There are owls in my pecan trees.  I know this because I hear them and then occasionally I find them.  I confirm sightings with my neighbor Roger who walks his dogs everyday and studies the birds more than anyone I've ever known well.  When we encounter one another we don't have to talk about ourselves at all.  Just the birds that we've seen or heard, comparing notes.  

Thursday, November 8, 2018

Open the heart Studio

Each morning my son opens the back door and sticks his arm out and moves it around stirring the air.  This is his way of determining the temperature of the day ahead, to decide what clothing to put on, if it'll be pants or shorts, short sleeves or long.

He sits at the table with his backpack and lunchbox, dressed and ready to leave but with 10 or 15 minutes to spare.  He might reach for a smartphone or he might sit and stare.  In such a gap in his schedule he chooses rest.  For a kid in middle school his life might seem to be a series of assignments.  It's a track that adults often advise him and others his age to stay on.

I watch this boy closely as if I'm watching myself.  And before I criticize him (or overly praise him for life's simple mundane requirements like "great job brushing your teeth!") I remind myself of my own tendencies to daydream and to relax, or of how uncurious I too can be before  great statues of knowledge.  Relax, Dad.

This Saturday, November 10th, from 10am - 6pm I'll be hosting an Open Studio.  Yes, it coincides with EAST (East Austin Studio Tour), but Lockhart is really just far-east Austin.  

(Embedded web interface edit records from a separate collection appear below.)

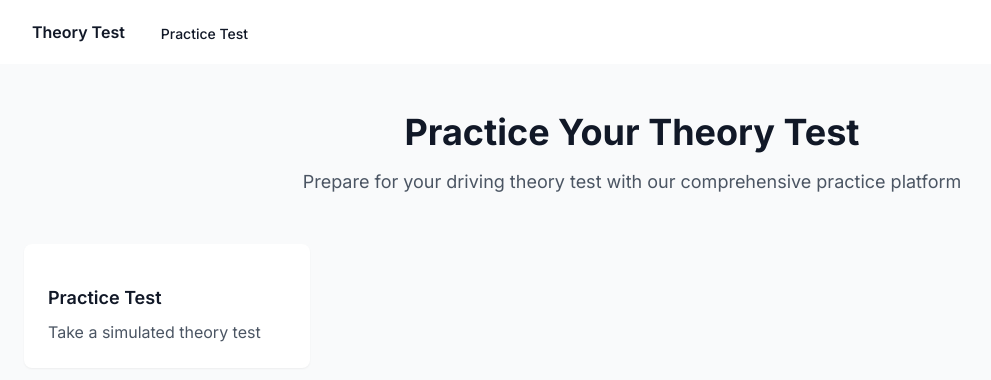
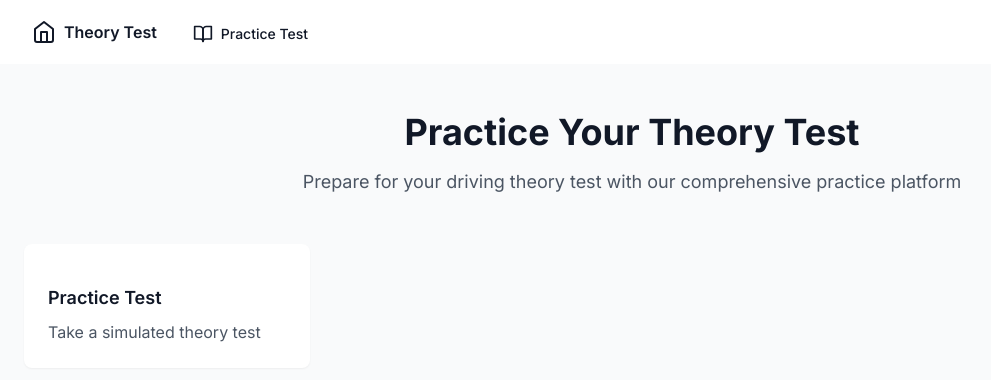
Before and after one commit to tello070/driving-theory-test, a Next.js app: page / in a window 1280 px wide. Shown: the top 380 px of the page, without its empty margins (8-999 px from the left). Built offline with nearby package versions, Linux system fonts and the light colour scheme.

Commit message:
Update layout.tsx new

```diff
--- a/app/layout.tsx
+++ b/app/layout.tsx
@@ -1,6 +1,7 @@
 import './globals.css'
 import { Inter } from 'next/font/google'
 import Link from 'next/link'
+import { BookOpen, Home } from 'lucide-react'
 
 const inter = Inter({ subsets: ['latin'] })
 
@@ -23,6 +24,7 @@ export default function RootLayout({
               <div className="flex justify-between h-16">
                 <div className="flex">
                   <Link href="/" className="flex items-center px-2 text-gray-900">
+                    <Home className="h-6 w-6 mr-2" />
                     <span className="font-semibold">Theory Test</span>
                   </Link>
                   <div className="hidden sm:ml-6 sm:flex sm:space-x-8">
@@ -30,6 +32,7 @@ export default function RootLayout({
                       href="/practice-test"
                       className="inline-flex items-center px-1 pt-1 text-sm font-medium text-gray-900"
                     >
+                      <BookOpen className="h-5 w-5 mr-2" />
                       Practice Test
                     </Link>
                   </div>
```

Hoping clients can move in by Thanksgiving.

Thursday, October 11, 2018


Every few months I meet a good friend for lunch at the same local restaurant.  One reason we are such good friends is that we both find, among many things, this restaurant to be exceptional in how unremarkable it is.  We seem to sigh in relief during our hour long meal.

 We exchanged some laughs about recent events and, like we usually do, we shared thoughts about books we've been reading, and not just the books themselves but the meandering pathways that these books must take through friends and acquaintances to reach the both of us.  And from the table beside us a fella joined in on our conversation, not in sync with our topic, but rather something unrelated, which mattered in no way at all in such an informal setting. 

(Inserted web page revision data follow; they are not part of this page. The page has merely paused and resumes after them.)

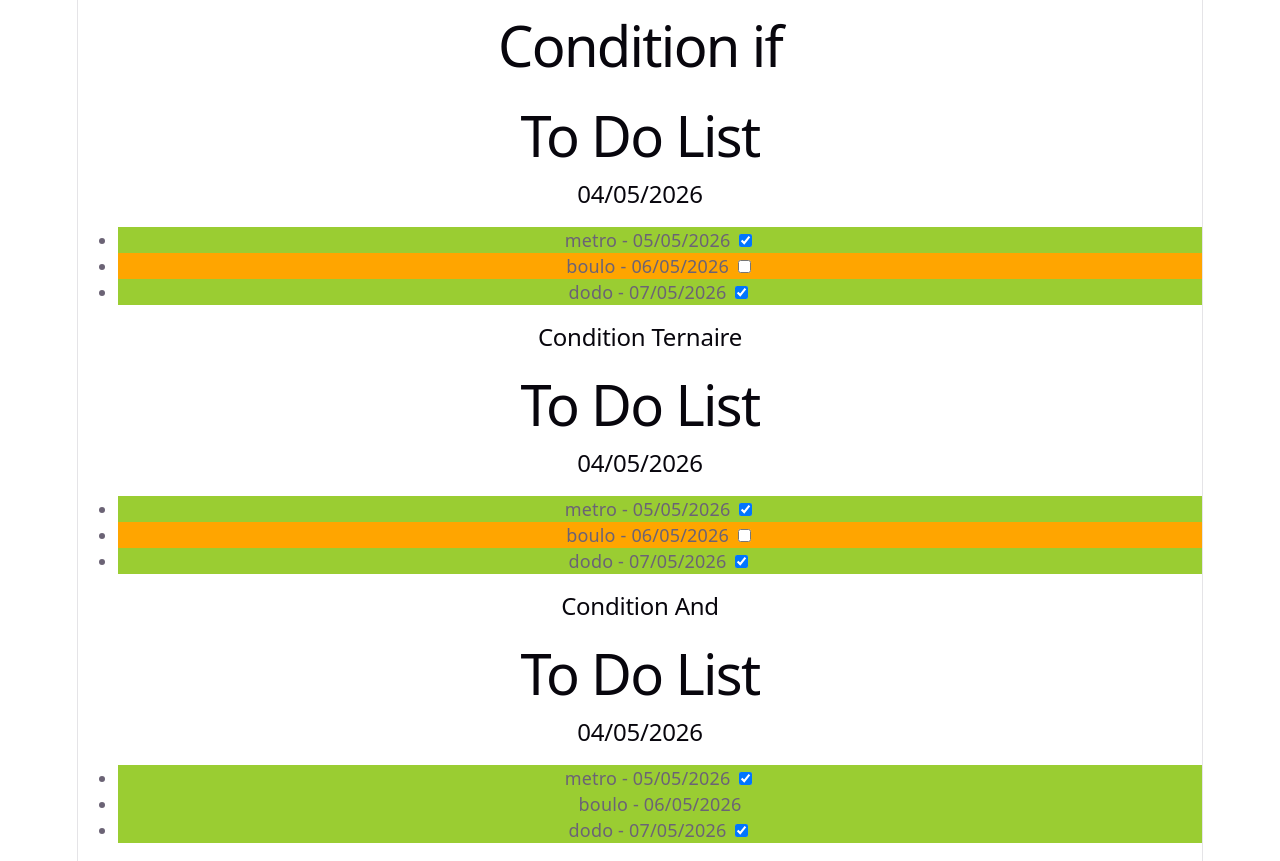
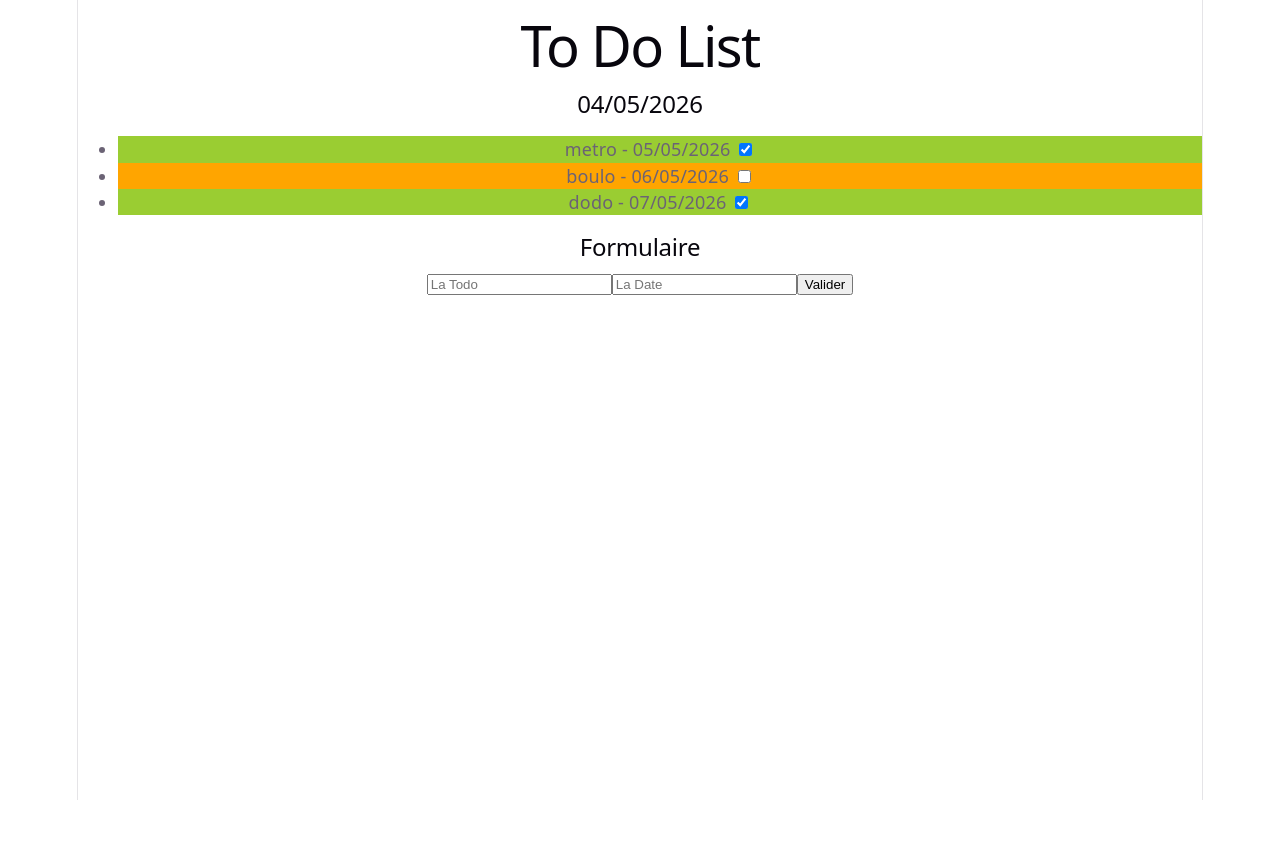
Before and after one commit to BenoitVicaire/React_To_Do_List, a React (Vite) app: page / in a window 1280 px wide. After the commit the page ends 800 px from the top, so only its background shows below. Built offline with nearby package versions, Linux system fonts and the light colour scheme.

Commit message:
fin d'exo

```diff
--- a/src/App.jsx
+++ b/src/App.jsx
@@ -1,7 +1,6 @@
 import './App.css';
+import Form from './components/form';
 import Card from './components/ToDoCard';
-import CardTernaire from './components/ToDoTernaire';
-import CardAnd from './components/ToDoAnd';
 
 const TODOS = [
 	{
@@ -21,15 +20,16 @@ const TODOS = [
 	},
 ];
 function App() {
+	function handleSubmit(event){
+		event.preventDefault();
+		const INPUTS=document.querySelectorAll("input[type=text]");
+		INPUTS.forEach(element=>console.log(element.value));
+	}
 
   	return (
 		<>
-			<h1>Condition if</h1>
 			<Card params={TODOS} />
-			<h2>Condition Ternaire</h2>
-			<CardTernaire params={TODOS} />
-			<h2>Condition And</h2>
-			<CardAnd params={TODOS} />
+			<Form onSubmit={(event)=>handleSubmit(event)}/>
 		</>
   	)
 }
--- a/src/components/List.jsx
+++ b/src/components/List.jsx
@@ -1,16 +1,16 @@
-function ListElement({index , content, date, checked}){
+function ListElement({index , content, date, checked, onClick}){
 
 	if(checked){
 		return (
-			<li index={index} className="green">{content} - {date} <input type="checkbox" name="check"  id={"check"+index} defaultChecked /></li>
+			<li index={index} className="green" onClick={()=> onClick(content)}>{content} - {date} <input type="checkbox" name="check"  id={"check"+index} defaultChecked /></li>
 		)
 	}else{
 		return (
-			<li index={index} className="orange">{content} - {date} <input type="checkbox" name="check" id={"check"+index} /></li>
+			<li index={index} className="orange" onClick={()=> onClick(content)}>{content} - {date} <input type="checkbox" name="check" id={"check"+index} /></li>
 		)
 	}
 }
-function List({params}){
+function List({params,handleClick}){
 
     return(
 		<ul>
@@ -22,6 +22,7 @@ function List({params}){
 				content={element.todo}
 				date={element.date}
 				checked={element.checked}
+				onClick={handleClick}
 			/>
 		} )}
     </ul>
--- a/src/components/ToDoAnd.jsx
+++ /dev/null
@@ -1,38 +0,0 @@
-function ListElement({index , content, date, checked}){
-    return (
-            <li index={index} className="green">{content} - {date} {checked && <input type="checkbox" name="check"  id={"check"+index} defaultChecked />}
-            </li>
-    )
-}
-
-function List({params}){
-
-    return(
-		<ul>
-		{params.map((element, index) => {
-
-			return <ListElement
-				index={index}
-				key={index}
-				content={element.todo}
-				date={element.date}
-				checked={element.checked}
-			/>
-		} )}
-    </ul>
-    );
-}
-function CardAnd({params}){
-    const DATE= new Date().toLocaleDateString('fr-FR');
-
-    return (
-        <article>
-            <h1>To Do List</h1>
-            <h2>{DATE}</h2>
-            <List params={params} />
-
-        </article>
-    );
-}
-
-export default CardAnd;
--- a/src/components/ToDoCard.jsx
+++ b/src/components/ToDoCard.jsx
@@ -3,11 +3,15 @@ import List from './List';
 function Card({params}){
     const DATE= new Date().toLocaleDateString('fr-FR');
 
+    function handleClick(todo){
+        alert(todo)
+    }
+
     return (
         <article>
             <h1>To Do List</h1>
             <h2>{DATE}</h2>
-            <List params={params} />
+            <List params={params} handleClick={handleClick}/>
 
         </article>
     );
--- a/src/components/ToDoTernaire.jsx
+++ /dev/null
@@ -1,41 +0,0 @@
-function ListElement({index , content, date, checked}){
-    return (
-        checked ? (
-            <li index={index} className="green">{content} - {date} <input type="checkbox" name="check"  id={"check"+index} defaultChecked /></li>
-        ) : (
-             <li index={index} className="orange">{content} - {date} <input type="checkbox" name="check" id={"check"+index} /></li>
-        )
-    )
-}
-
-function List({params}){
-
-    return(
-		<ul>
-		{params.map((element, index) => {
-
-			return <ListElement
-				index={index}
-				key={index}
-				content={element.todo}
-				date={element.date}
-				checked={element.checked}
-			/>
-		} )}
-    </ul>
-    );
-}
-function CardTernaire({params}){
-    const DATE= new Date().toLocaleDateString('fr-FR');
-
-    return (
-        <article>
-            <h1>To Do List</h1>
-            <h2>{DATE}</h2>
-            <List params={params} />
-
-        </article>
-    );
-}
-
-export default CardTernaire;
--- /dev/null
+++ b/src/components/form.jsx
@@ -0,0 +1,27 @@
+function Form({onSubmit}){
+    function handleChange(event){
+        console.log("event",event.target.event)
+    }
+
+    return(
+        <>
+            <h2>Formulaire</h2>
+            <form onSubmit={onSubmit}>
+                <input
+                    type="text"
+                    id="formTodo"
+                    name="formTodo"
+                    placeholder="La Todo"
+                    onChange={(event)=>handleChange(event)}/>
+                <input type="text"
+                    id="formDate"
+                    name="formDate"
+                    placeholder="La Date"
+                    onChange={(event)=>handleChange(event)}/>
+                <input type="submit" value="Valider" />
+            </form>
+        </>
+    )
+};
+
+export default Form;
```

I motioned my friend to a television anchored high where the wall meets the suspended ceiling.  Kanye West's voice echoed throughout the restaurant, and fellow diners' turned their heads and attention with near neck strain toward the pop star's message on national news from the oval office.

After lunch we drove off in opposing directions, my friend toward his secluded house in a patch of woods, while I turned five or six short blocks and reached my home in the middle of town.

When I enter my house I greet our two dogs and free them to the backyard.  I enter my office where I keep my laptop and write this blog entry and realize I have a couple hours until I have to pick up my daughter from school.  

There are many tasks I have before me during the next several months that involve other people's buildings, event spaces, portraits, etc.  I carve out spaces between these assignments to paint what to me feels unassigned and purposeless.  Like land whose soil is restored by the planting of prairie grasses.

Friday, September 7, 2018


"What's a query?", my daughter asked, really wanting to know about quarries.  We'd been told by the kiddie train engineer that the Japanese tea garden is on our left, and that the Alamo had been built using the very rock beneath.

A word is said, and quite often my daughter wishes immediately, sometimes before the sentence is finished, to know its meaning.

I have my whole life thought about the salt in the ocean and how strange it is that it is there.  On a few occasions, I have asked certain folks to ponder this with me, perhaps even answer it for me.

Nobody has.  And if by chance you know, in simplistic terms, please do not tell me. 

 The 12/12 house is being painted on the inside.  And within a couple more months its owners will be moving in and bringing it to life.